#### [GOAL OF THE EXERCISE]
This exercise calls for a copy of every line in the listing below that carries the word "panels".

#### [EXCERPTED RECORDS]
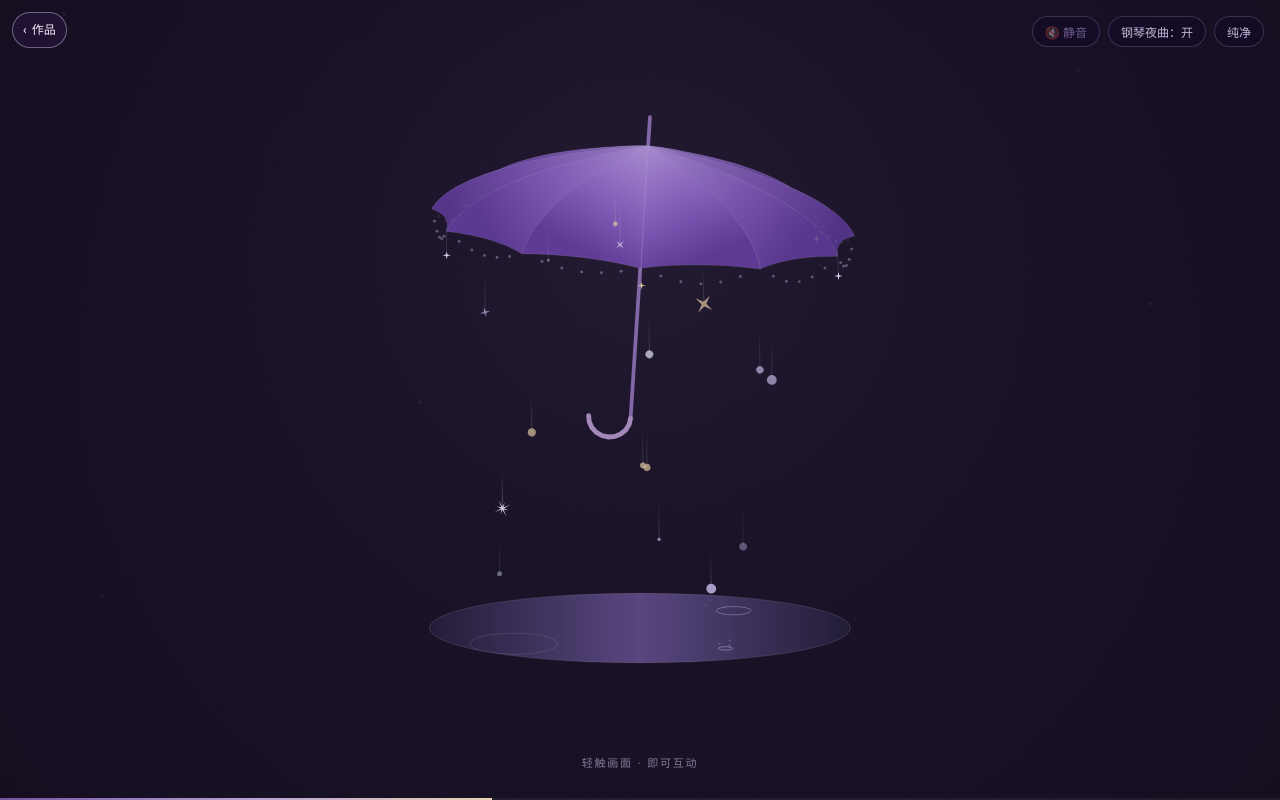
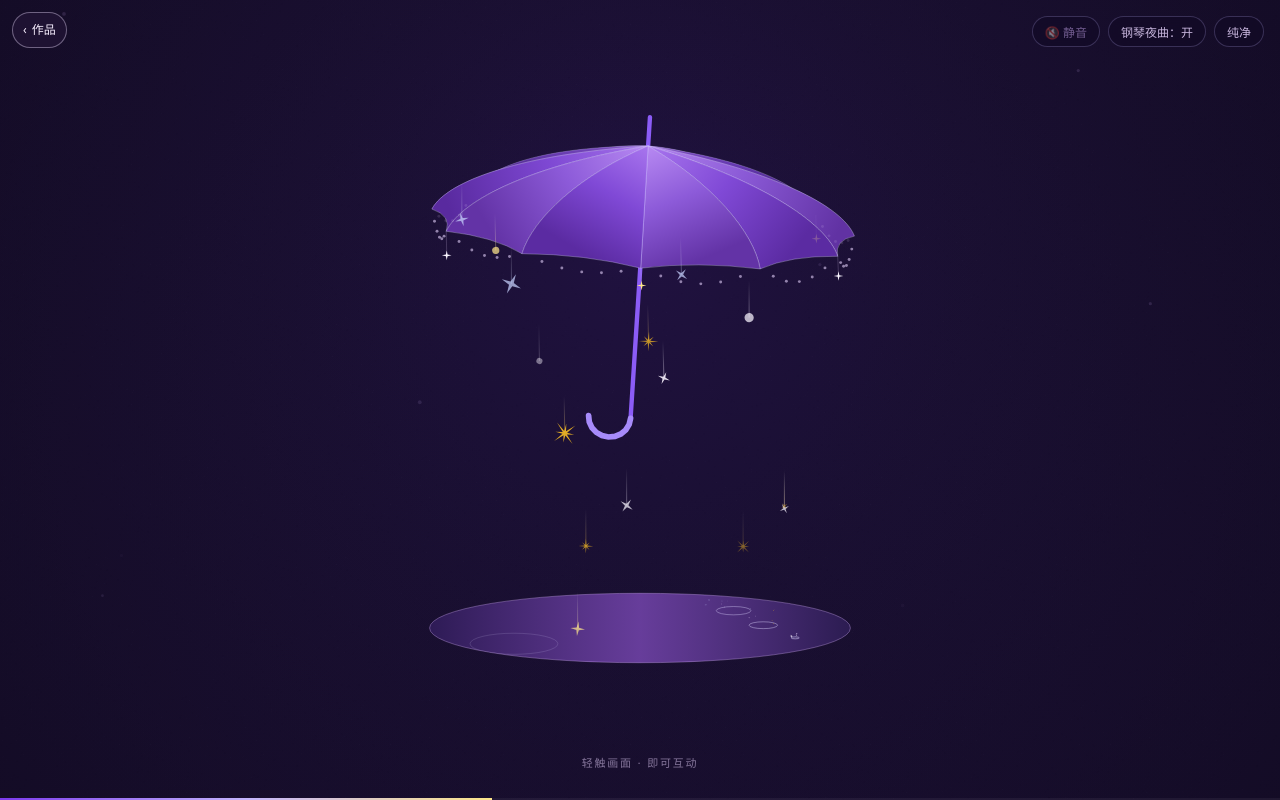
Before and after one commit to jiayubing/xmq, a plain HTML site: page umbrella/index.html in a window 1280 px wide. Drawn offline with Linux system fonts and the light colour scheme.

Commit message:
Restore vivid violet and bright stars while preserving the rotation flicker fix

```diff
--- a/umbrella/index.html
+++ b/umbrella/index.html
@@ -3,7 +3,7 @@
 <head>
   <meta charset="UTF-8" />
   <meta name="viewport" content="width=device-width, initial-scale=1.0, viewport-fit=cover" />
-  <meta name="theme-color" content="#171124" />
+  <meta name="theme-color" content="#160D2D" />
   <title>今夜，局部紫色流星雨 · 27</title>
   <meta name="description" content="撑开一把紫伞，让星星轻轻落进水面。一个可以触摸、许愿与安静欣赏的小小动画世界。" />
   <style>
@@ -19,7 +19,7 @@
       height: 100%;
       height: 100dvh;
       overflow: hidden;
-      background-color: #171124;
+      background-color: #160D2D;
       color: #F3E8FF;
       font-family: -apple-system, BlinkMacSystemFont, "PingFang SC", "Hiragino Sans GB", "Microsoft YaHei", sans-serif;
       user-select: none;
@@ -139,17 +139,17 @@
     }
 
     .dock-btn.primary {
-      background: rgba(112, 82, 152, 0.82);
+      background: rgba(124, 58, 237, 0.72);
       color: #FAF5FF;
       font-weight: 500;
     }
 
     .dock-btn.primary:hover {
-      background: rgba(130, 98, 170, 0.90);
+      background: rgba(139, 92, 246, 0.85);
     }
 
     .dock-btn.gold {
-      color: #E6D2A9;
+      color: #FDE68A;
     }
 
     .dock-hint {
@@ -181,7 +181,7 @@
     #intro-progress-fill {
       width: 0%;
       height: 100%;
-      background: linear-gradient(90deg, #72569F, #B6A0D5, #E7D4B3);
+      background: linear-gradient(90deg, #7C3AED, #C4B5FD, #FDE68A);
     }
 
     /* 纯净壁纸模式（隐藏按钮，仅留右上角一个半透明恢复按钮） */
@@ -355,7 +355,7 @@
       const size = 240;
       tc.width = tc.height = size;
       const tctx = tc.getContext('2d');
-      tctx.fillStyle = '#171124';
+      tctx.fillStyle = '#160D2D';
       tctx.fillRect(0, 0, size, size);
       for (let i = 0; i < 1300; i++) {
         const light = Math.random() > 0.48;
@@ -373,7 +373,7 @@
       bg.height = canvas.height;
       const bctx = bg.getContext('2d');
       bctx.setTransform(dpr, 0, 0, dpr, 0, 0);
-      bctx.fillStyle = bctx.createPattern(paperTile, 'repeat') || '#171124';
+      bctx.fillStyle = bctx.createPattern(paperTile, 'repeat') || '#160D2D';
       bctx.fillRect(0, 0, W, H);
 
       // Broad diffuse illumination behind the canopy, cached on resize.
@@ -381,8 +381,8 @@
         W * 0.50, H * 0.30, 0,
         W * 0.50, H * 0.37, Math.max(W, H) * 0.62
       );
-      ambience.addColorStop(0, 'rgba(134, 105, 166, 0.115)');
-      ambience.addColorStop(0.42, 'rgba(88, 67, 126, 0.045)');
+      ambience.addColorStop(0, 'rgba(124, 58, 237, 0.10)');
+      ambience.addColorStop(0.42, 'rgba(99, 63, 163, 0.045)');
       ambience.addColorStop(1, 'rgba(25, 17, 40, 0)');
       bctx.fillStyle = ambience;
       bctx.fillRect(0, 0, W, H);
@@ -684,13 +684,13 @@
         : (P.cx + (Math.random() - 0.5) * span);
 
       const pal = [
-        { fill: '#E7DFF4', tail: 'rgba(213, 200, 236, 0.38)' },
-        { fill: '#BDAEDC', tail: 'rgba(176, 157, 211, 0.33)' },
-        { fill: '#DDE1EF', tail: 'rgba(198, 204, 230, 0.36)' },
-        { fill: '#D7BF9A', tail: 'rgba(207, 183, 146, 0.36)' }
+        { fill: '#FDE68A', tail: 'rgba(253, 230, 138, 0.56)' },
+        { fill: '#FBBF24', tail: 'rgba(251, 191, 36, 0.52)' },
+        { fill: '#FAF5FF', tail: 'rgba(243, 232, 255, 0.58)' },
+        { fill: '#C7D2FE', tail: 'rgba(199, 210, 254, 0.52)' }
       ];
       const col = isWish
-        ? { fill: '#F2E1B9', tail: 'rgba(238, 212, 173, 0.76)' }
+        ? { fill: '#FEF08A', tail: 'rgba(254, 240, 138, 0.9)' }
         : pal[Math.floor(Math.random() * pal.length)];
       const depthRoll = Math.random();
       const depth = isWish ? 1.12 : (depthRoll < 0.22 ? 0.65 : depthRoll < 0.88 ? 0.93 : 1.17);
@@ -707,7 +707,7 @@
         vy: (isWish ? 115 : (60 + Math.random() * 62)) * P.unit * depth,
         size: (isWish ? 8.2 : (2.5 + Math.random() * 3.9)) * P.unit * depth,
         alpha,
-        kind: isWish ? 8 : (Math.random() > 0.76 ? 4 : (Math.random() > 0.9 ? 8 : 0)),
+        kind: isWish ? 8 : (Math.random() > 0.52 ? 4 : (Math.random() > 0.4 ? 8 : 0)),
         rot: Math.random() * Math.PI,
         vrot: (Math.random() - 0.5) * 1.6,
         color: col.fill,
@@ -735,7 +735,7 @@
           vy: Math.sin(ang) * sp * unit,
           life: 1,
           decay: isWish ? 1.4 : (2.0 + Math.random() * 0.9),
-          color: Math.random() > 0.45 ? color : '#CDBCE0'
+          color: Math.random() > 0.45 ? color : '#E9D5FF'
         });
       }
       puddleRipples.push({
@@ -743,7 +743,7 @@
         r: 2,
         maxR: (isWish ? 36 : 16 + Math.random() * 13) * unit,
         life: 1,
-        color: isWish ? '#EBD6B4' : '#C5B4D8'
+        color: isWish ? '#FEF08A' : '#DDD6FE'
       });
 
       const pan = clamp(((x - W * 0.5) / (W * 0.45)), -0.8, 0.8);
@@ -784,15 +784,13 @@
       ctx.restore();
     }
 
-    // Rather than switching colors at z=0, interpolate continuously as the
-    // canopy rotates. The old front/back color jump caused the visible flash.
-    function silkColor(dark, light, amount) {
-      return `rgb(${Math.round(lerp(dark[0], light[0], amount))},
-        ${Math.round(lerp(dark[1], light[1], amount))},
-        ${Math.round(lerp(dark[2], light[2], amount))})`;
+    // Original vivid purple, with continuous front/back interpolation.
+    // Avoids the z=0 color jump that caused the rotation flash.
+    function silkColor(back, front, amount) {
+      return `rgb(${Math.round(lerp(back[0], front[0], amount))}, ${Math.round(lerp(back[1], front[1], amount))}, ${Math.round(lerp(back[2], front[2], amount))})`;
     }
 
-    function drawPanel(r1, r2, depth, P) {
+    function drawPanel(r1, r2, depth, P, idx) {
       const p1 = r1.pts, p2 = r2.pts;
       const rx = (p1[3].x + p2[3].x) * 0.5 + ((p1[0].x - (p1[3].x + p2[3].x) * 0.5) * 0.06 * openVal);
       const ry = (p1[3].y + p2[3].y) * 0.5 + ((p1[0].y - (p1[3].y + p2[3].y) * 0.5) * 0.06 * openVal);
@@ -804,19 +802,20 @@
       ctx.bezierCurveTo(p2[2].x, p2[2].y, p2[1].x, p2[1].y, p2[0].x, p2[0].y);
       ctx.closePath();
 
-      const frontness = clamp((depth / (96 * P.unit) + 1) * 0.5, 0, 1);
-      const leftLight = clamp((P.cx - (p1[3].x + p2[3].x) * 0.5) / (180 * P.unit), -1, 1);
-      const illumination = clamp(0.17 + frontness * 0.65 + leftLight * 0.075, 0.12, 0.91);
+
+      const depthFactor = clamp((depth / (40 * P.unit) + 1) * 0.5, 0, 1);
+      const frontness = depthFactor * depthFactor * (3 - 2 * depthFactor);
+      const top = idx % 2 === 0 ? [168, 117, 238] : [183, 137, 242];
+      const middle = idx % 2 === 0 ? [128, 73, 214] : [141, 91, 217];
+      const edge = idx % 2 === 0 ? [91, 43, 162] : [99, 51, 166];
       const fabric = ctx.createLinearGradient(p1[0].x, p1[0].y, rx, ry);
-      fabric.addColorStop(0, silkColor([98, 73, 144], [184, 154, 221], illumination));
-      fabric.addColorStop(0.56, silkColor([75, 49, 122], [143, 101, 197], illumination));
-      fabric.addColorStop(1, silkColor([53, 34, 101], [104, 64, 160], illumination));
+      fabric.addColorStop(0, silkColor([120, 73, 185], top, frontness));
+      fabric.addColorStop(0.48, silkColor([94, 52, 166], middle, frontness));
+      fabric.addColorStop(1, silkColor([57, 29, 109], edge, frontness));
       ctx.fillStyle = fabric;
       ctx.fill();
-
-      // A satin seam, never a sharply glowing white line.
-      ctx.strokeStyle = `rgba(217, 199, 237, ${(0.11 + frontness * 0.10).toFixed(3)})`;
-      ctx.lineWidth = 0.65;
+      ctx.strokeStyle = `rgba(221, 214, 254, ${(0.19 + frontness * 0.24).toFixed(3)})`;
+      ctx.lineWidth = 0.75;
       ctx.stroke();
     }
 
@@ -888,7 +887,7 @@
         if (!motionPreference.matches) d.y -= d.vy * dt;
         if (d.y < -0.02) { d.y = 1.02; d.x = Math.random(); }
         const tw = 0.25 + 0.75 * Math.sin(time * 1.4 + d.p);
-        ctx.fillStyle = `rgba(190, 172, 215, ${0.09 * tw})`;
+        ctx.fillStyle = `rgba(216, 180, 254, ${0.14 * tw})`;
         ctx.beginPath();
         ctx.arc(d.x * W, d.y * H, d.r, 0, Math.PI * 2);
         ctx.fill();
@@ -899,15 +898,15 @@
       const ry = rx * 0.165;
       ctx.save();
       const pg = ctx.createLinearGradient(P.cx - rx, P.puddleY, P.cx + rx, P.puddleY);
-      pg.addColorStop(0, 'rgba(36, 28, 55, 0.98)');
-      pg.addColorStop(0.5, 'rgba(92, 74, 133, 0.94)');
-      pg.addColorStop(1, 'rgba(34, 28, 54, 0.98)');
+      pg.addColorStop(0, 'rgba(46, 27, 86, 0.98)');
+      pg.addColorStop(0.5, 'rgba(111, 66, 166, 0.90)');
+      pg.addColorStop(1, 'rgba(44, 28, 82, 0.98)');
       ctx.fillStyle = pg;
       ctx.beginPath();
       ctx.ellipse(P.cx, P.puddleY, rx, ry, 0, 0, Math.PI * 2);
       ctx.fill();
-      ctx.strokeStyle = 'rgba(194, 177, 215, 0.22)';
-      ctx.lineWidth = 0.8;
+      ctx.strokeStyle = 'rgba(216, 180, 254, 0.38)';
+      ctx.lineWidth = 0.9;
       ctx.stroke();
 
       ctx.beginPath();
@@ -935,25 +934,25 @@
       }
       panels.sort((a, b) => a.zAvg - b.zAvg);
 
-      panels.filter(p => p.zAvg < 0).forEach(p => drawPanel(p.r1, p.r2, p.zAvg, P));
+      panels.filter(p => p.zAvg < 0).forEach(p => drawPanel(p.r1, p.r2, p.zAvg, P, p.idx));
 
       ctx.save();
-      ctx.strokeStyle = '#8367A7';
-      ctx.lineWidth = 1.7 * P.unit;
+      ctx.strokeStyle = '#8B5CF6';
+      ctx.lineWidth = 2.0 * P.unit;
       ctx.lineCap = 'round';
       ctx.beginPath();
       ctx.moveTo(geo.ferrule.x, geo.ferrule.y);
       ctx.lineTo(geo.shaftEnd.x, geo.shaftEnd.y);
       ctx.stroke();
 
-      ctx.strokeStyle = '#A38ABA';
-      ctx.lineWidth = 2.2 * P.unit;
+      ctx.strokeStyle = '#A78BFA';
+      ctx.lineWidth = 2.6 * P.unit;
       ctx.beginPath();
       geo.hookPts.forEach((pt, idx) => idx === 0 ? ctx.moveTo(pt.x, pt.y) : ctx.lineTo(pt.x, pt.y));
       ctx.stroke();
       ctx.restore();
 
-      panels.filter(p => p.zAvg >= 0).forEach(p => drawPanel(p.r1, p.r2, p.zAvg, P));
+      panels.filter(p => p.zAvg >= 0).forEach(p => drawPanel(p.r1, p.r2, p.zAvg, P, p.idx));
 
       const beadA = clamp((openVal - 0.55) / 0.4, 0, 1);
       if (beadA > 0.02) {
@@ -969,7 +968,7 @@
           const sag = (7 + 2 * Math.sin(time * 2.2 + i)) * P.unit;
           for (let k = 1; k < 6; k++) {
             const t = k / 6;
-            ctx.fillStyle = `rgba(219, 206, 237, ${beadA * 0.35})`;
+            ctx.fillStyle = `rgba(233, 213, 255, ${beadA * 0.58})`;
             ctx.beginPath();
             const hang = Math.sin(t * Math.PI);
             ctx.arc(lerp(a.x, b.x, t) + ornamentSwing * 2.1 * P.unit * hang,
@@ -979,13 +978,13 @@
           if (i % 2 === 0) {
             const hy = a.y + (9 + Math.sin(time * 2.4 + i) * 2) * P.unit;
             const hx = a.x + ornamentSwing * (4 + 1.5 * Math.sin(time * 1.8 + i)) * P.unit;
-            ctx.strokeStyle = `rgba(217, 204, 233, ${beadA * 0.24})`;
+            ctx.strokeStyle = `rgba(233, 213, 255, ${beadA * 0.36})`;
             ctx.lineWidth = 0.55;
             ctx.beginPath();
             ctx.moveTo(a.x, a.y);
             ctx.lineTo(hx, hy);
             ctx.stroke();
-            drawStarShape(hx, hy, 1.9 * P.unit, 4, 0, i % 4 === 0 ? '#D8C19D' : '#DED5EF');
+            drawStarShape(hx, hy, 2.2 * P.unit, 4, 0, i % 4 === 0 ? '#FDE68A' : '#FAF5FF');
           }
           ctx.restore();
         }
```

#### [WRITTEN RESPONSE]
       panels.sort((a, b) => a.zAvg - b.zAvg);
-      panels.filter(p => p.zAvg < 0).forEach(p => drawPanel(p.r1, p.r2, p.zAvg, P));
+      panels.filter(p => p.zAvg < 0).forEach(p => drawPanel(p.r1, p.r2, p.zAvg, P, p.idx));
-      panels.filter(p => p.zAvg >= 0).forEach(p => drawPanel(p.r1, p.r2, p.zAvg, P));
+      panels.filter(p => p.zAvg >= 0).forEach(p => drawPanel(p.r1, p.r2, p.zAvg, P, p.idx));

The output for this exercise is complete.